# Assignment
The entries that follow contain images, which should be left out; output everything else exactly.
· · ·
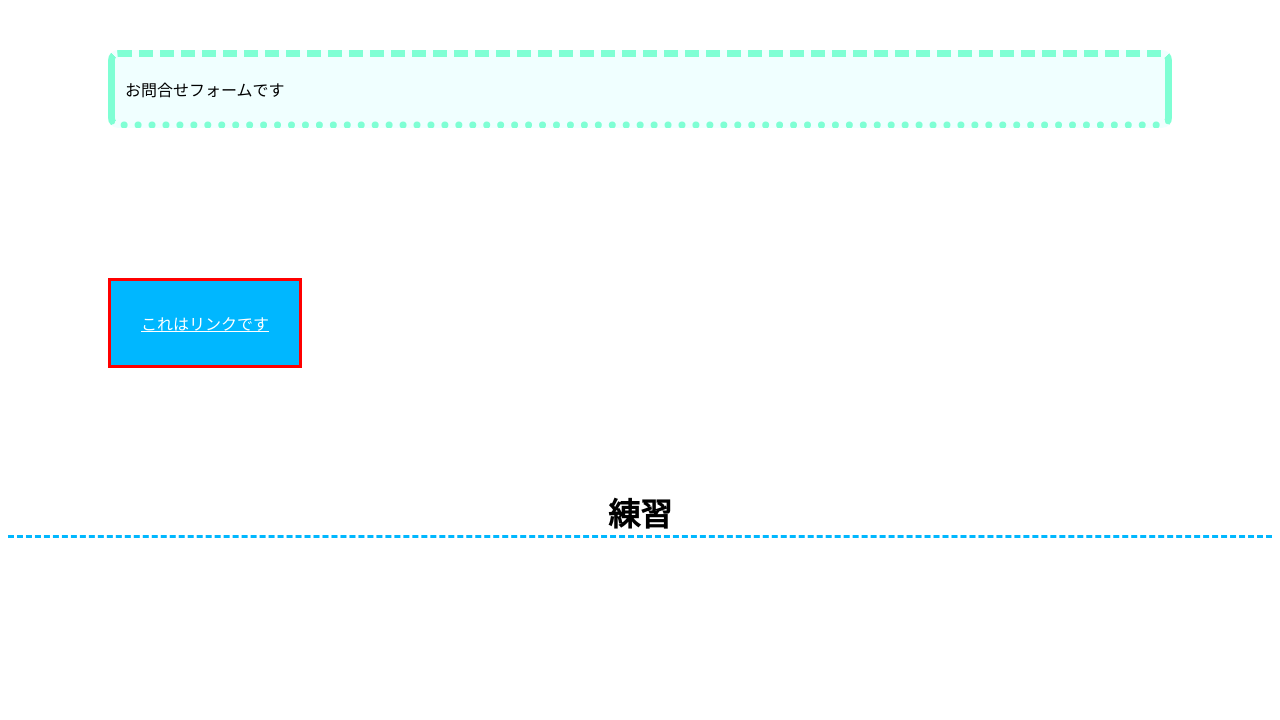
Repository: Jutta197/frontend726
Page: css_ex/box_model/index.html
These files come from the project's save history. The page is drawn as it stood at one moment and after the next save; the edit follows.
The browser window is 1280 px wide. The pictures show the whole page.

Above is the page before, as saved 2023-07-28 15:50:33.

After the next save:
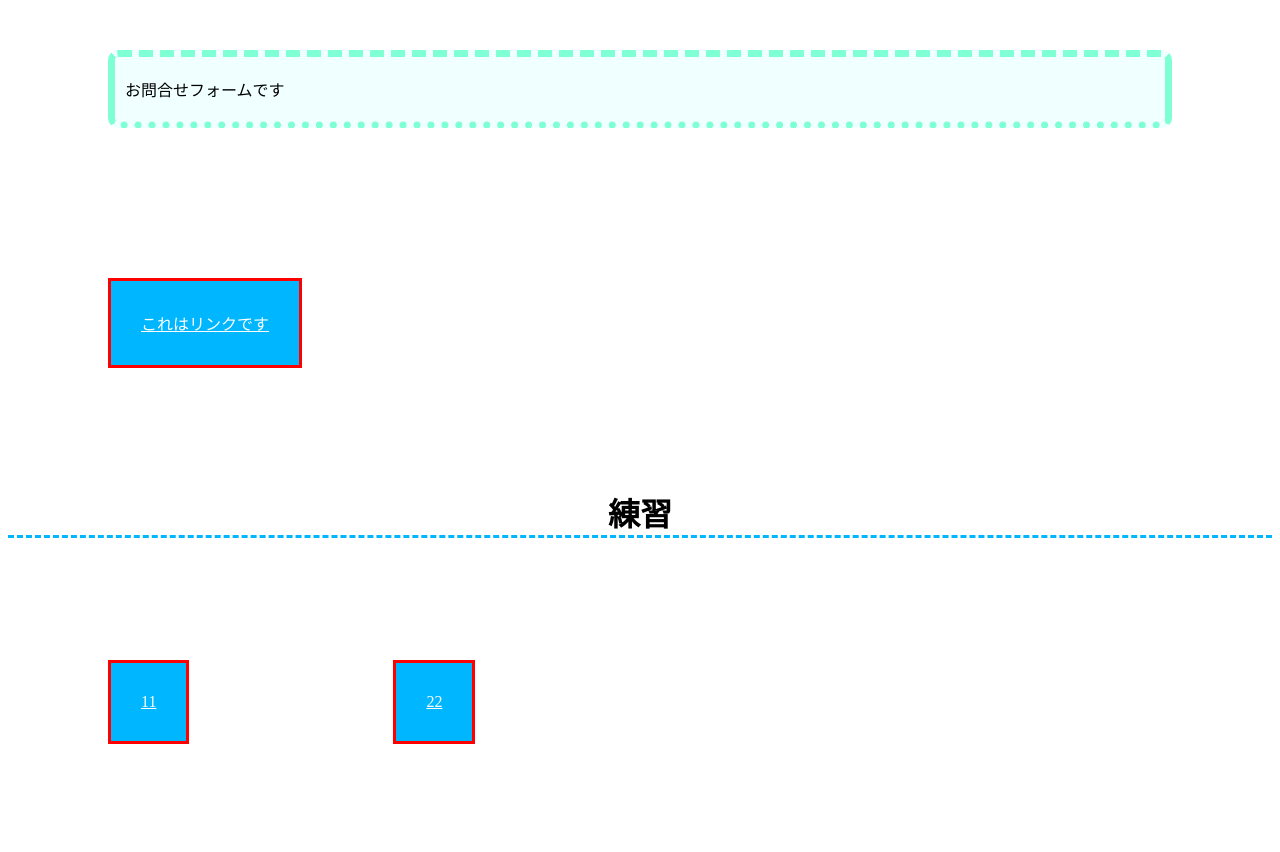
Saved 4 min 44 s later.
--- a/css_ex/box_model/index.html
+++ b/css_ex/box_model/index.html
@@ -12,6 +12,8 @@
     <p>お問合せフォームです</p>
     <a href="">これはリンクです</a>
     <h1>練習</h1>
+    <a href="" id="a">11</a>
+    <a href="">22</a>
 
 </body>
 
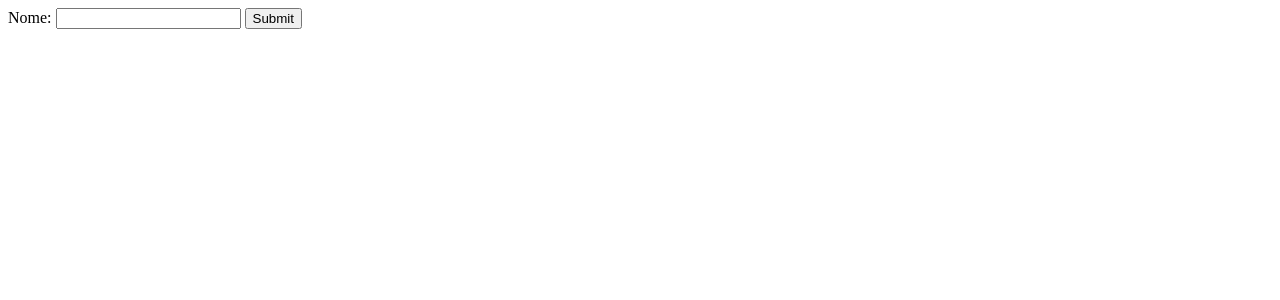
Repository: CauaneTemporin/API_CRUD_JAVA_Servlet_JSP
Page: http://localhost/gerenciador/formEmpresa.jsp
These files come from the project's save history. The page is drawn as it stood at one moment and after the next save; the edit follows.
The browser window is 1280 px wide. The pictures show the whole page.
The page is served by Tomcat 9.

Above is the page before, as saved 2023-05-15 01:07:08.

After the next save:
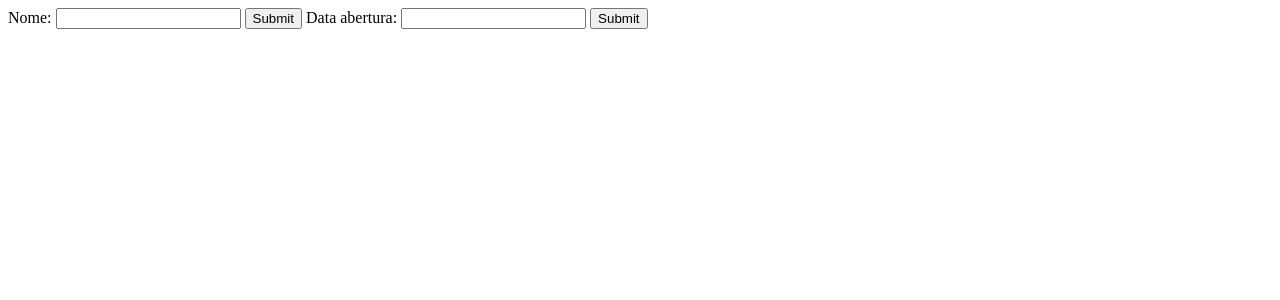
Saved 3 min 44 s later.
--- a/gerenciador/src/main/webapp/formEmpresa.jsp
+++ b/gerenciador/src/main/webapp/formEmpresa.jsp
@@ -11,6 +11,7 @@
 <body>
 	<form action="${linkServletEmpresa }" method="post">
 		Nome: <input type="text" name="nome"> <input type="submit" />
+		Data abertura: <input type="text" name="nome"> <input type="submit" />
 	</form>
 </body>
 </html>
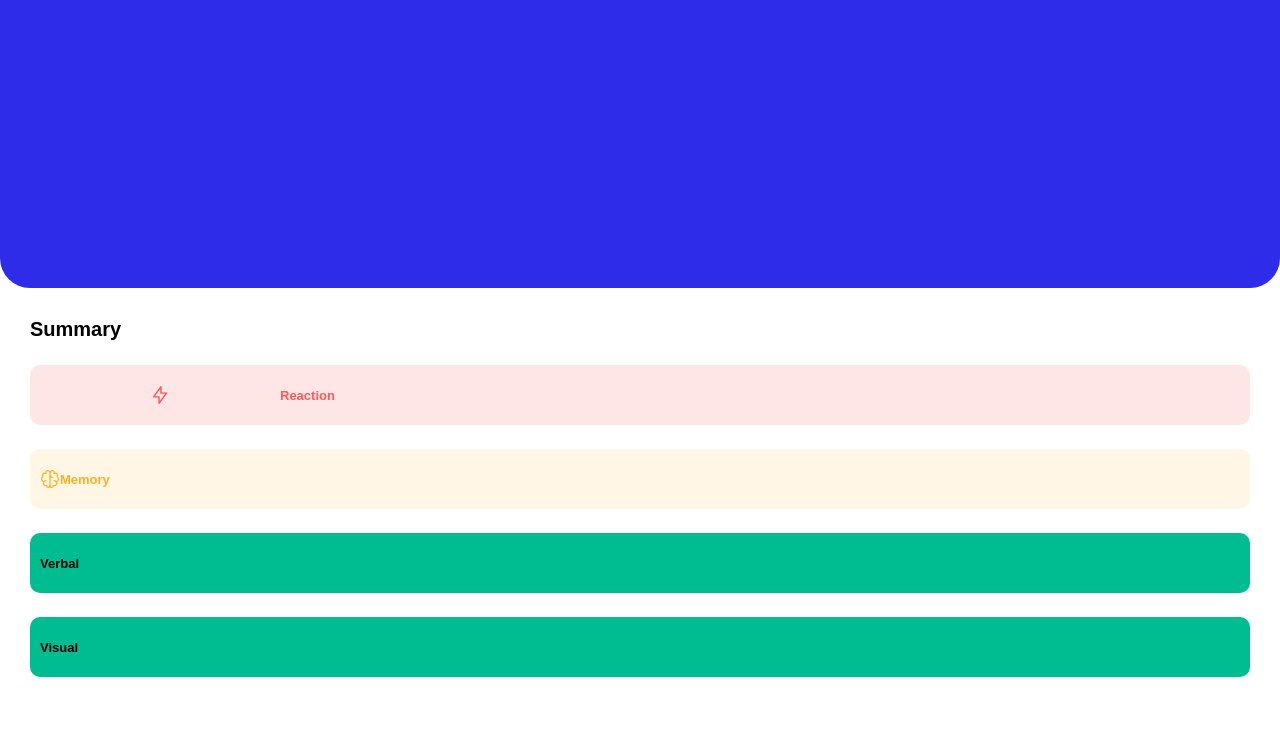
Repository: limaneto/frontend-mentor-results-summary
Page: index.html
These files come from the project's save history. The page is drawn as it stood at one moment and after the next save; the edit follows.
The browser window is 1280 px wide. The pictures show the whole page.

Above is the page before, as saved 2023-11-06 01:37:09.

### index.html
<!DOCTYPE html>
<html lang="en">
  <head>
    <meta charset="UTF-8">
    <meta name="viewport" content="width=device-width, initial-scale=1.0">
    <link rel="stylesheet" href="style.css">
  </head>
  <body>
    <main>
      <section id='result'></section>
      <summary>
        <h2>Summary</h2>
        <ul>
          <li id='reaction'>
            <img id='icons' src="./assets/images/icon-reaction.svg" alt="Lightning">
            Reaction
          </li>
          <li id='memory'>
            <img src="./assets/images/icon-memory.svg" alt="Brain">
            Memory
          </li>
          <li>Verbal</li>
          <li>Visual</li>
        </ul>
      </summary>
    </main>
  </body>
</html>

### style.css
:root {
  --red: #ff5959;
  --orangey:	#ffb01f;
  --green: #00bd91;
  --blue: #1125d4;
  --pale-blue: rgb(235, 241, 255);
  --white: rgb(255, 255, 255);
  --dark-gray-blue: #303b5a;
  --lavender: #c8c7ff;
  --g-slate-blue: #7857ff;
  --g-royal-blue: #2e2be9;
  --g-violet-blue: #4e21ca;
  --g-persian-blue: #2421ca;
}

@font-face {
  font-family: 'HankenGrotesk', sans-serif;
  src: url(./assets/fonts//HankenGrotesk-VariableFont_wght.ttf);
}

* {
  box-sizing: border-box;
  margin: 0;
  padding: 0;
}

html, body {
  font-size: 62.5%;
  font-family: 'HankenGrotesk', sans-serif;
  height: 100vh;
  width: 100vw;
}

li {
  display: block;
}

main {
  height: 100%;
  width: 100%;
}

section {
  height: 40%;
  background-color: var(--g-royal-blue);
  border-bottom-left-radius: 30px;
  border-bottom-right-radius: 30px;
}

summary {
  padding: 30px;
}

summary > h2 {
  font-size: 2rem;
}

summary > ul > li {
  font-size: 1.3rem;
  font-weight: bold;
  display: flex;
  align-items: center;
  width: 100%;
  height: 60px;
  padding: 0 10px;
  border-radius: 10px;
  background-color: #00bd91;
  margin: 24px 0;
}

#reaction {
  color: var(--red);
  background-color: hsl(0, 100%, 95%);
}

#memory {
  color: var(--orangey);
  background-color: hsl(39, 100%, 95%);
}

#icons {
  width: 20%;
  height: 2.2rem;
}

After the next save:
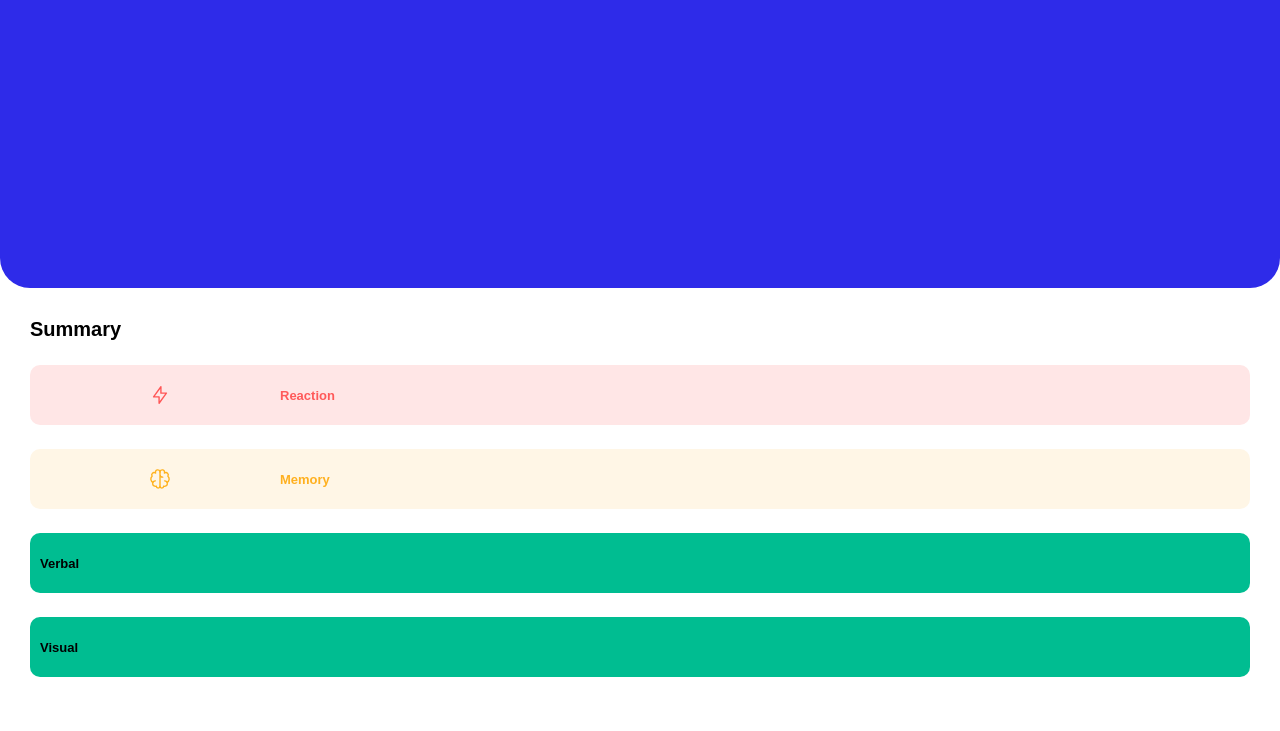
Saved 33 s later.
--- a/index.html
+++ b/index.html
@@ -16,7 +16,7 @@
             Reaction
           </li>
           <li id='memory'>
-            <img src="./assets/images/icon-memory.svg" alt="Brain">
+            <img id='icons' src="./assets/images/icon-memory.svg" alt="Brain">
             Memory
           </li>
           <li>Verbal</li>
· · ·
# Solution to this task
Repository: Jutta197/frontend726
Page: css_ex/box_model/index.html
These files come from the project's save history. The page is drawn as it stood at one moment and after the next save; the edit follows.
The browser window is 1280 px wide. The pictures show the whole page.

Above is the page before, as saved 2023-07-28 15:50:33.

After the next save:
Saved 4 min 44 s later.
--- a/css_ex/box_model/index.html
+++ b/css_ex/box_model/index.html
@@ -12,6 +12,8 @@
     <p>お問合せフォームです</p>
     <a href="">これはリンクです</a>
     <h1>練習</h1>
+    <a href="" id="a">11</a>
+    <a href="">22</a>
 
 </body>
 
Repository: CauaneTemporin/API_CRUD_JAVA_Servlet_JSP
Page: http://localhost/gerenciador/formEmpresa.jsp
These files come from the project's save history. The page is drawn as it stood at one moment and after the next save; the edit follows.
The browser window is 1280 px wide. The pictures show the whole page.
The page is served by Tomcat 9.

Above is the page before, as saved 2023-05-15 01:07:08.

After the next save:
Saved 3 min 44 s later.
--- a/gerenciador/src/main/webapp/formEmpresa.jsp
+++ b/gerenciador/src/main/webapp/formEmpresa.jsp
@@ -11,6 +11,7 @@
 <body>
 	<form action="${linkServletEmpresa }" method="post">
 		Nome: <input type="text" name="nome"> <input type="submit" />
+		Data abertura: <input type="text" name="nome"> <input type="submit" />
 	</form>
 </body>
 </html>
Repository: limaneto/frontend-mentor-results-summary
Page: index.html
These files come from the project's save history. The page is drawn as it stood at one moment and after the next save; the edit follows.
The browser window is 1280 px wide. The pictures show the whole page.

Above is the page before, as saved 2023-11-06 01:37:09.

### index.html
<!DOCTYPE html>
<html lang="en">
  <head>
    <meta charset="UTF-8">
    <meta name="viewport" content="width=device-width, initial-scale=1.0">
    <link rel="stylesheet" href="style.css">
  </head>
  <body>
    <main>
      <section id='result'></section>
      <summary>
        <h2>Summary</h2>
        <ul>
          <li id='reaction'>
            <img id='icons' src="./assets/images/icon-reaction.svg" alt="Lightning">
            Reaction
          </li>
          <li id='memory'>
            <img src="./assets/images/icon-memory.svg" alt="Brain">
            Memory
          </li>
          <li>Verbal</li>
          <li>Visual</li>
        </ul>
      </summary>
    </main>
  </body>
</html>

### style.css
:root {
  --red: #ff5959;
  --orangey:	#ffb01f;
  --green: #00bd91;
  --blue: #1125d4;
  --pale-blue: rgb(235, 241, 255);
  --white: rgb(255, 255, 255);
  --dark-gray-blue: #303b5a;
  --lavender: #c8c7ff;
  --g-slate-blue: #7857ff;
  --g-royal-blue: #2e2be9;
  --g-violet-blue: #4e21ca;
  --g-persian-blue: #2421ca;
}

@font-face {
  font-family: 'HankenGrotesk', sans-serif;
  src: url(./assets/fonts//HankenGrotesk-VariableFont_wght.ttf);
}

* {
  box-sizing: border-box;
  margin: 0;
  padding: 0;
}

html, body {
  font-size: 62.5%;
  font-family: 'HankenGrotesk', sans-serif;
  height: 100vh;
  width: 100vw;
}

li {
  display: block;
}

main {
  height: 100%;
  width: 100%;
}

section {
  height: 40%;
  background-color: var(--g-royal-blue);
  border-bottom-left-radius: 30px;
  border-bottom-right-radius: 30px;
}

summary {
  padding: 30px;
}

summary > h2 {
  font-size: 2rem;
}

summary > ul > li {
  font-size: 1.3rem;
  font-weight: bold;
  display: flex;
  align-items: center;
  width: 100%;
  height: 60px;
  padding: 0 10px;
  border-radius: 10px;
  background-color: #00bd91;
  margin: 24px 0;
}

#reaction {
  color: var(--red);
  background-color: hsl(0, 100%, 95%);
}

#memory {
  color: var(--orangey);
  background-color: hsl(39, 100%, 95%);
}

#icons {
  width: 20%;
  height: 2.2rem;
}

After the next save:
Saved 33 s later.
--- a/index.html
+++ b/index.html
@@ -16,7 +16,7 @@
             Reaction
           </li>
           <li id='memory'>
-            <img src="./assets/images/icon-memory.svg" alt="Brain">
+            <img id='icons' src="./assets/images/icon-memory.svg" alt="Brain">
             Memory
           </li>
           <li>Verbal</li>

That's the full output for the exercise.